An artist who's been much honored by his peers at the Society of Illustrators (15 medals) explores a familiar theme: following a suburban yard from the present back through times when ``cowboys sang lonesome songs and died on cold plains'' and ``Braves loved maidens, and great battles with no names raged'' to dinosaurs, mountains rising and falling, and ``hydrogen and darkness and the hand of God.'' But the concept is secondary to Collier's fascination with the composition at which he excels. A tree and the figure posed against it become a single form; light on a ball echoes a crescent moon; dramatic light and muted colors (to say nothing of one wall of a partly built house, poised alone on a concrete slab) have an intriguingly surreal, dreamlike air. Unfortunately, the striking arrangements of images don't further the narrative or the development of the idea, as do Catalanotto's lovely illustrations for George Ella Lyon's similar, but far more appealing, Who Came Down That Road? (1992). Lyon's lyrical text, too, has a sense of mystery and awe that's lacking here. A handsome series of paintings, but not essential. (Picture book. 4-8) Read full book review >

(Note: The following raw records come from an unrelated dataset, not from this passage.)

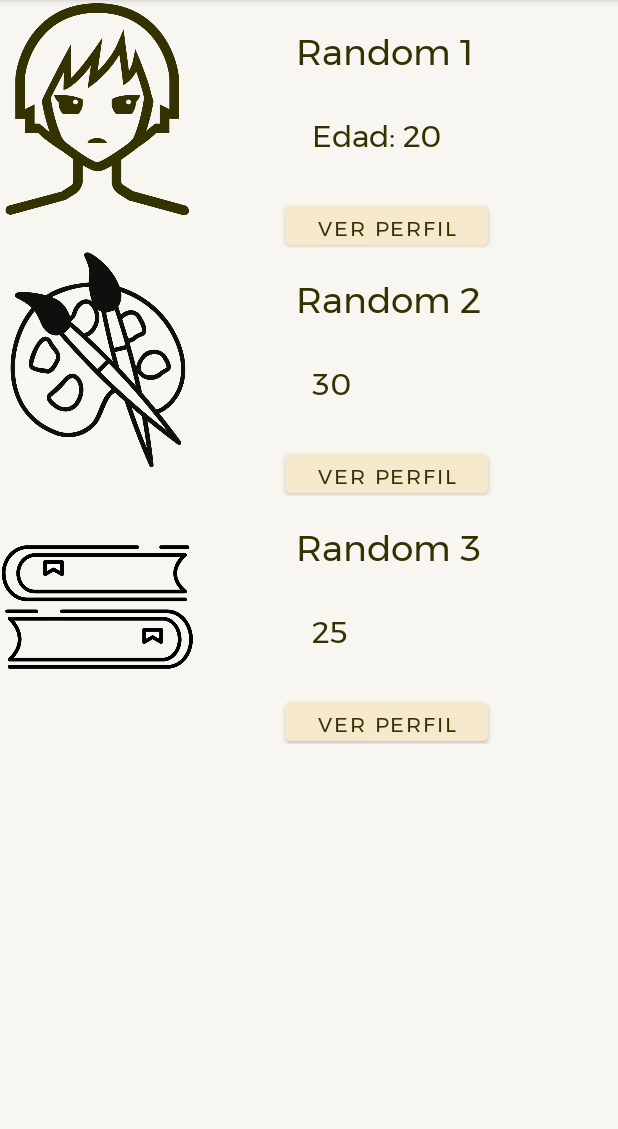
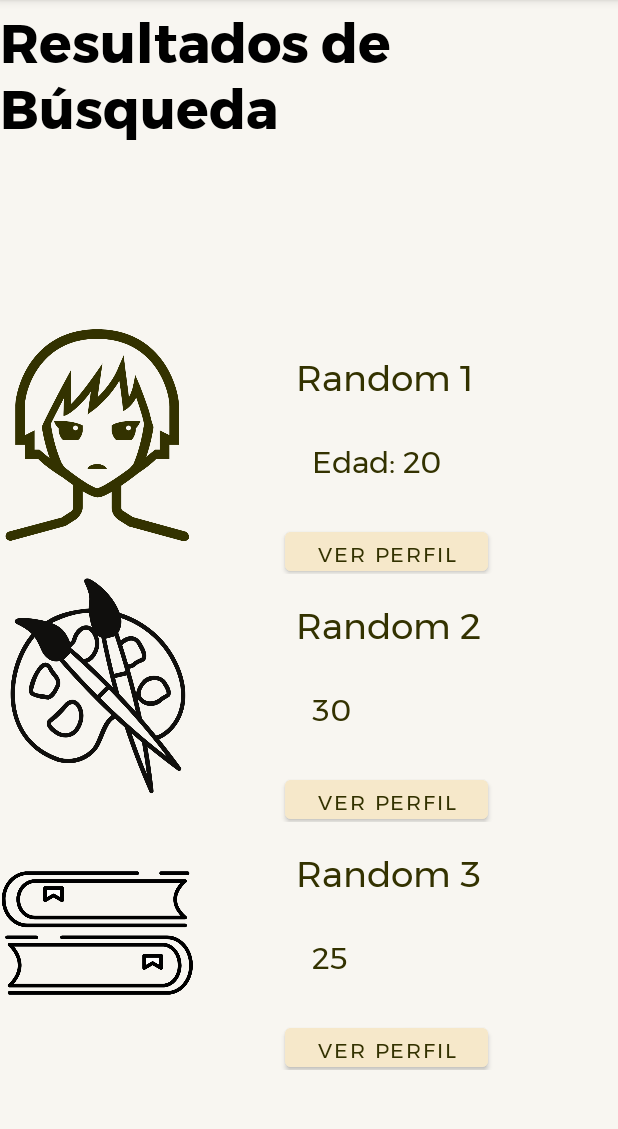
Before and after one commit to AmauriPC/MovilesProyecto, an Android app: the pantallaResultados screen opened directly, with no data from a screen before it, on a phone screen of 412 x 824 dp, the part 84-1213 px from its top. Run offline under Robolectric (Android 15) with nearby library versions, the phone set to English and light mode, and no system bars; our stand-ins replace Firebase (no records; nobody signed in at launch, a user with empty details on screens opened directly).

Commit message:
Update activity_pantalla_resultados.xml

```diff
--- a/app/src/main/res/layout/activity_pantalla_resultados.xml
+++ b/app/src/main/res/layout/activity_pantalla_resultados.xml
@@ -22,6 +22,9 @@
     <androidx.recyclerview.widget.RecyclerView
         android:id="@+id/recyclerId"
         android:layout_width="match_parent"
-        android:layout_height="wrap_content" />
+        android:layout_height="wrap_content"
+        android:layout_below="@+id/textView4"
+        android:layout_alignParentStart="true"
+        android:layout_marginTop="104dp" />
 
 </RelativeLayout>
```
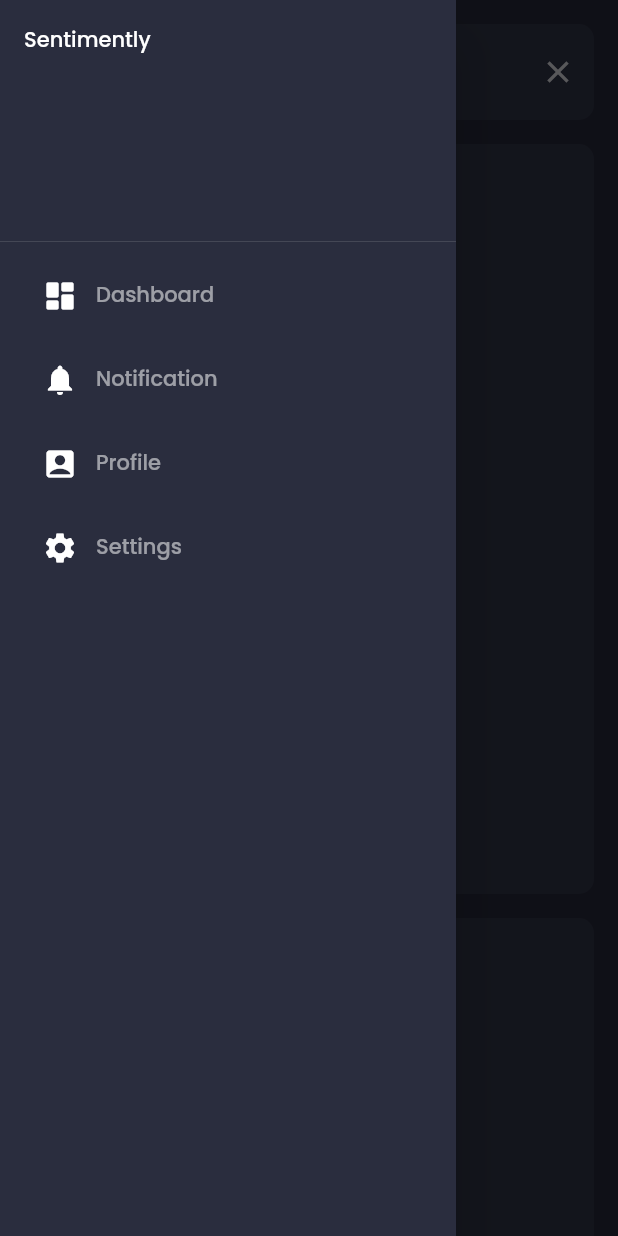
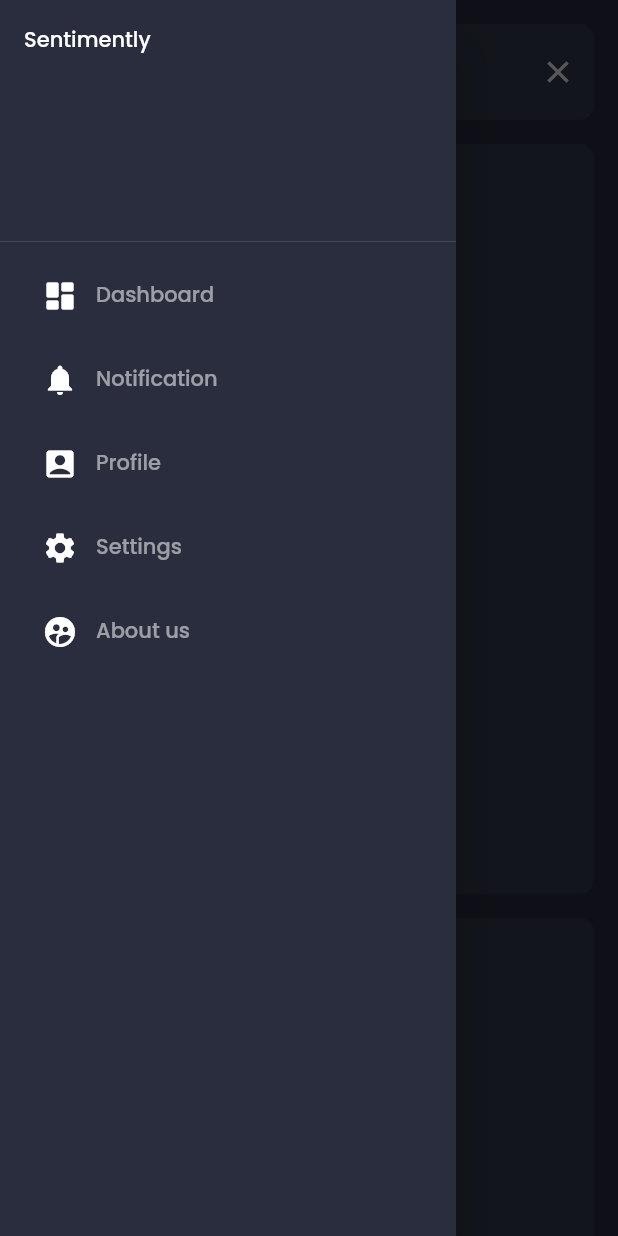
Before and after one commit to Thouny/sis_group6, a Flutter app: the screen it shows after launch, with the side drawer open, on a phone screen of 412 x 824 dp. Run offline on Flutter 3.47's test engine with Material 2 defaults, Android fonts, the phone set to English and light mode, and no system bars; our stand-ins replace connectivity_plus, equatable, flutter_bloc, flutter_spinkit, get_it, google_fonts and 2 more; missing offline and left inert: flutter_scatter, twitter_api_v2.

Commit message:
Halfway there for About Us UI
Note: Committing this so I can pull these changes to my laptop.

Created "About Us" button UI

Just need to add var on the ‘press’ method to perform the navigation and it should work

```diff
--- a/lib/core/consts/app.dart
+++ b/lib/core/consts/app.dart
@@ -6,4 +6,5 @@ class AppConsts {
   static const settings = 'Settings';
   static const errorMessage = 'Whoops, something went wrong';
   static const unavailableContent = 'Unavailable content!';
+  static const aboutus = 'About us';
 }
--- /dev/null
+++ b/lib/presentation/pages/about_us/about_us.dart
@@ -0,0 +1,31 @@
+import 'package:flutter/material.dart';
+import 'package:flutter_bloc/flutter_bloc.dart';
+import 'package:sis_group6/bloc/tweets/tweets_bloc.dart';
+import 'package:sis_group6/presentation/pages/app.dart';
+import 'package:sis_group6/presentation/views/about_us/about_us.dart';
+import 'package:sis_group6/presentation/views/home/home.dart'; //unused import, remove?
+import 'package:sis_group6/routing/initial_page_routes.dart';
+
+class AboutUsPage extends AppPage<void> {
+  AboutUsPage({
+    String keyValue = InitialPageRoutes.aboutUs,
+    String routeName = InitialPageRoutes.aboutUs,
+    Map<String, dynamic> arguments = const <String, dynamic>{},
+  }) : super(
+          keyValue: keyValue,
+          routeName: routeName,
+          arguments: arguments,
+        );
+
+  @override
+  Route<void> createRoute(BuildContext context) {
+    return MaterialPageRoute(
+        settings: this,
+        builder: (context) {
+          return BlocProvider(
+            create: (context) => TweetsBloc(),
+            child: const AboutUsView(),
+          );
+        });
+  }
+}
--- a/lib/presentation/widgets/side_menu.dart
+++ b/lib/presentation/widgets/side_menu.dart
@@ -1,11 +1,16 @@
 import 'package:flutter/material.dart';
 import 'package:sis_group6/core/consts/app.dart';
+import 'package:sis_group6/presentation/pages/about_us/about_us.dart';
+import 'package:sis_group6/presentation/pages/home/home.dart';
+import 'package:sis_group6/presentation/widgets/search_bar.dart';
+import 'package:routemaster/routemaster.dart';
 
 class SideMenu extends StatelessWidget {
   const SideMenu({Key? key}) : super(key: key);
 
   @override
   Widget build(BuildContext context) {
+    final tabState = TabPage.of(context);
     return Drawer(
       child: ListView(
         children: [
@@ -44,6 +49,14 @@ class SideMenu extends StatelessWidget {
               icon: const Icon(Icons.settings),
             ),
           ),
+          _DrawerListTile(
+            title: AppConsts.aboutus,
+            press: () {},
+            icon: IconButton(
+              onPressed: () {},
+              icon: const Icon(Icons.supervised_user_circle),
+            ),
+          ),
         ],
       ),
     );
--- a/lib/routing/initial_page_routes.dart
+++ b/lib/routing/initial_page_routes.dart
@@ -7,6 +7,7 @@ class InitialPageRoutes {
   static const loading = '/loading';
   // logged-in routes
   static const home = '/home';
+  static const aboutUs = '/aboutus';
   // account
   static const account = '/account';
 }
--- a/lib/routing/page_routes.dart
+++ b/lib/routing/page_routes.dart
@@ -1,4 +1,5 @@
 import 'package:routemaster/routemaster.dart';
+import 'package:sis_group6/presentation/pages/About_Us/About_Us.dart';
 import 'package:sis_group6/presentation/pages/home/home.dart';
 import 'package:sis_group6/presentation/pages/loading.dart';
 import 'package:sis_group6/presentation/root_page_tab_scaffold.dart';
@@ -20,6 +21,7 @@ class PageRoutes {
             child: RootPageTabScaffold(),
             paths: [
               Routes.home,
+              Routes.aboutUs,
             ],
           ),
 
@@ -28,6 +30,7 @@ class PageRoutes {
       /// **********************************************************************
       // `/home`
       Routes.home: (_) => HomePage(),
+      Routes.aboutUs: (_) => AboutUsPage(),
     },
   );
 }
--- a/lib/routing/routes.dart
+++ b/lib/routing/routes.dart
@@ -18,4 +18,9 @@ class Routes {
   /// account
   /// **************************************************************************
   static const account = InitialPageRoutes.account;
+
+  /// **************************************************************************
+  /// aboutUs
+  /// **************************************************************************
+  static const aboutUs = InitialPageRoutes.aboutUs;
 }
```
Also changed, not shown: lib/presentation/views/about_us/about_us.dart (added, +33 -0 lines), pubspec.lock.
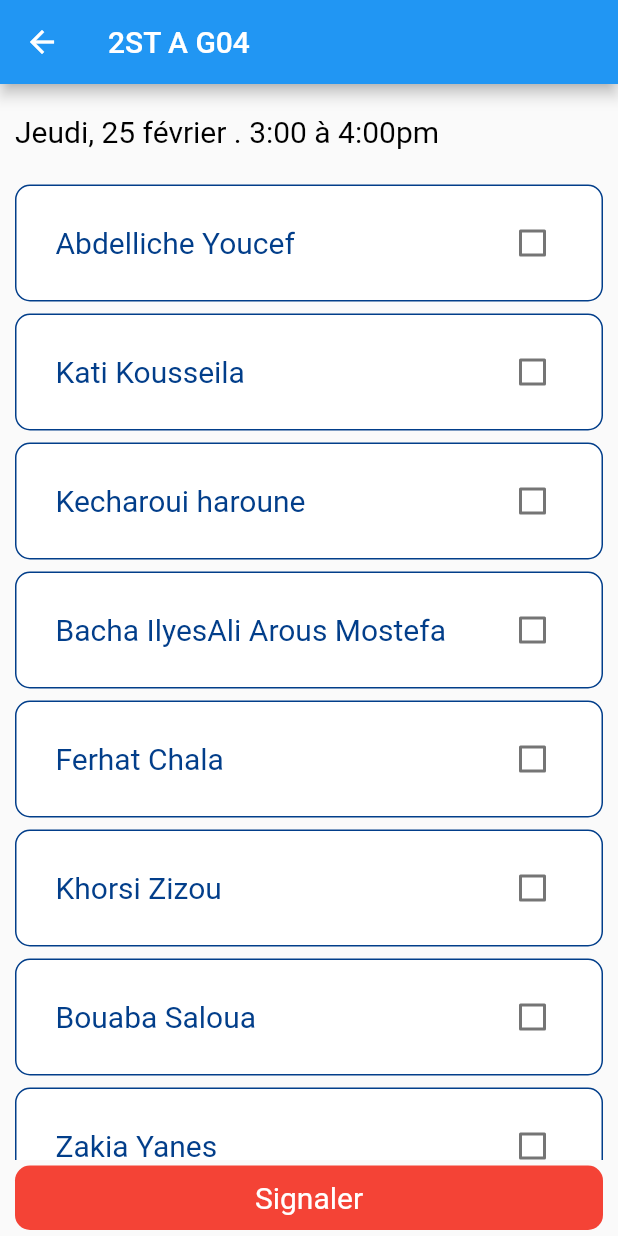
After one commit to Youcef-Abdelliche/esi_gestion_absences, a Flutter app: the screen it shows once a user with an empty profile is signed in, after a tap on "2ST A G04", on a phone screen of 412 x 824 dp. The commit adds this screen. Run offline on Flutter 3.47's test engine with Material 2 defaults, Android fonts, the phone set to English and light mode, and no system bars; our stand-ins replace firebase_auth, firebase_core, flutter_svg, google_sign_in; accounts and stored records are empty.

Commit message:
add students list page

```diff
--- a/lib/ui/Home/home_page.dart
+++ b/lib/ui/Home/home_page.dart
@@ -1,4 +1,5 @@
 import 'package:esi_gabsence/services/firebase_service.dart';
+import 'package:esi_gabsence/ui/students_list/students_list_page.dart';
 import 'package:firebase_auth/firebase_auth.dart';
 import 'package:firebase_core/firebase_core.dart';
 import 'package:flutter/material.dart';
@@ -48,7 +49,19 @@ class _HomePageState extends State<HomePage> {
               child: ListView.builder(
                   itemCount: 4,
                   itemBuilder: (context, index) {
-                    return ItemMeeting();
+                    return GestureDetector(
+                        onTap: () {
+                          Navigator.push(
+                            context,
+                            MaterialPageRoute(
+                                builder: (context) => StudentsListPage(
+                                      title: "2ST A G04",
+                                      dateTime:
+                                          "Jeudi, 25 février . 3:00 à 4:00pm",
+                                    )),
+                          );
+                        },
+                        child: ItemMeeting());
                   })),
         ],
       ),
--- /dev/null
+++ b/lib/ui/students_list/students_list_page.dart
@@ -0,0 +1,108 @@
+import 'package:flutter/material.dart';
+
+class StudentsListPage extends StatelessWidget {
+  final String title;
+  final String dateTime;
+  const StudentsListPage(
+      {Key key, @required this.dateTime, @required this.title})
+      : super(key: key);
+
+  @override
+  Widget build(BuildContext context) {
+    return Scaffold(
+      appBar: AppBar(
+        title: Text(title),
+      ),
+      body: Column(
+        crossAxisAlignment: CrossAxisAlignment.start,
+        children: [
+          Container(
+            margin: EdgeInsets.symmetric(horizontal: 10, vertical: 20),
+            child: Text(
+              dateTime,
+              style: TextStyle(fontSize: 20, color: Colors.black),
+            ),
+          ),
+          Expanded(
+              flex: 2,
+              child: ListView.builder(
+                  itemCount: list.length,
+                  itemBuilder: (context, index) {
+                    return StudentItem(
+                      name: list[index],
+                    );
+                  })),
+          Container(
+            width: MediaQuery.of(context).size.width,
+            margin: EdgeInsets.symmetric(horizontal: 10, vertical: 4),
+            padding: EdgeInsets.symmetric(horizontal: 10, vertical: 10),
+            decoration: BoxDecoration(
+                borderRadius: BorderRadius.circular(10), color: Colors.red),
+            child: Text(
+              "Signaler",
+              textAlign: TextAlign.center,
+              style: TextStyle(
+                fontSize: 20,
+                color: Colors.white,
+              ),
+            ),
+          )
+        ],
+      ),
+    );
+  }
+}
+
+class StudentItem extends StatelessWidget {
+  final String name;
+  final int index;
+  const StudentItem({
+    this.name,
+    this.index,
+    Key key,
+  }) : super(key: key);
+
+  @override
+  Widget build(BuildContext context) {
+    return Container(
+        width: MediaQuery.of(context).size.width,
+        margin: EdgeInsets.symmetric(horizontal: 10, vertical: 4),
+        padding: EdgeInsets.symmetric(horizontal: 10, vertical: 10),
+        decoration: BoxDecoration(
+            border: Border.all(color: Color(0xFF023e8a)),
+            borderRadius: BorderRadius.circular(10),
+            color: Colors.white),
+        child: CheckboxListTile(
+          value: false,
+          title: Text(
+            name,
+            style: TextStyle(fontSize: 20, color: Color(0xFF023e8a)),
+          ),
+          onChanged: (value) {},
+        ));
+  }
+}
+
+List<String> list = [
+  "Abdelliche Youcef",
+  "Kati Kousseila",
+  "Kecharoui haroune",
+  "Bacha Ilyes"
+      "Ali Arous Mostefa",
+  "Ferhat Chala",
+  "Khorsi Zizou",
+  "Bouaba Saloua",
+  "Zakia Yanes",
+];
+
+List<bool> list2 = [
+  false,
+  false,
+  false,
+  false,
+  false,
+  false,
+  false,
+  false,
+  false,
+];
```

PETROUCHKA by Vivian Werner
Released: Oct. 1, 1992

In the manner of other recent retellings (e.g., Verdy's Of Swans, Sugarplums, and Satin Slippers, 1991), a detailed interpretation of events seen in the dance. Of particular interest here is Werner's introduction, outlining the history of Stravinsky's ballet and linking Petrouchka to Punch and even to Pagliacci. The story itself is gracefully told, but though it hints at the poignant drama of the dance, it remains more a series of scenes described than a tale that comes to life on its own. Collier, an award-winning illustrator who has rarely worked for children, issues a series of beautifully composed paintings; his characters' stances and expressions skillfully capture the feeling conveyed by the dance, while his haunting jacket portrait of the tragic puppet clown is lovely. Worthwhile, especially where there is interest in theater and dance. (Picture book. 7+) Read full book review >
THE SLEEP OF STONE by Louise Cooper
Released: Dec. 5, 1991

Shape-changer Ghysla—last of the ancient ones, born Ghryszmyxychtys but now known as Ghysla—is sure that Prince Anyr loves her as deeply as she loves him, even though she has shown herself to him only in the guise of animals like a playful seal or a loving deer; she can't believe he loves his beautiful bride- to-be, Sivorne. Ghysla plans to steal Sivorne away, substitute herself, then reveal all, imagining that the result will be great joy. Even Anyr's loving concern when Sivorne awakens screaming about an ugly dark gremlin (actually Ghysla in her true shape) fails to shake Ghysla's obsession. On the wedding day, after Ghysla has turned Sivorne to stone and taken her form, she is discovered. Anyr is devastated, Ghysla both sullen and manic. The recluse wizard Mornan (Myrrzynohoenhaxn, half-human, half of Ghysla's race) tells Ghysla that only she can release Sivorne: she must take Sivorne's place in the rock in order to bring peace to the frantic Anyr. Ghysla does so; and long after, moved by her plight, Mornan in turn releases her by taking her place. Cooper brings to this entry in the ``Dragonflight'' series the strong sense of mystery and the vivid imaginary world that make her adult fantasy so effective. A beautifully wrought, deceptively simple tale that has the texture of legend; special appeal for the thoughtful reader. (Fiction. 12+) Read full book review >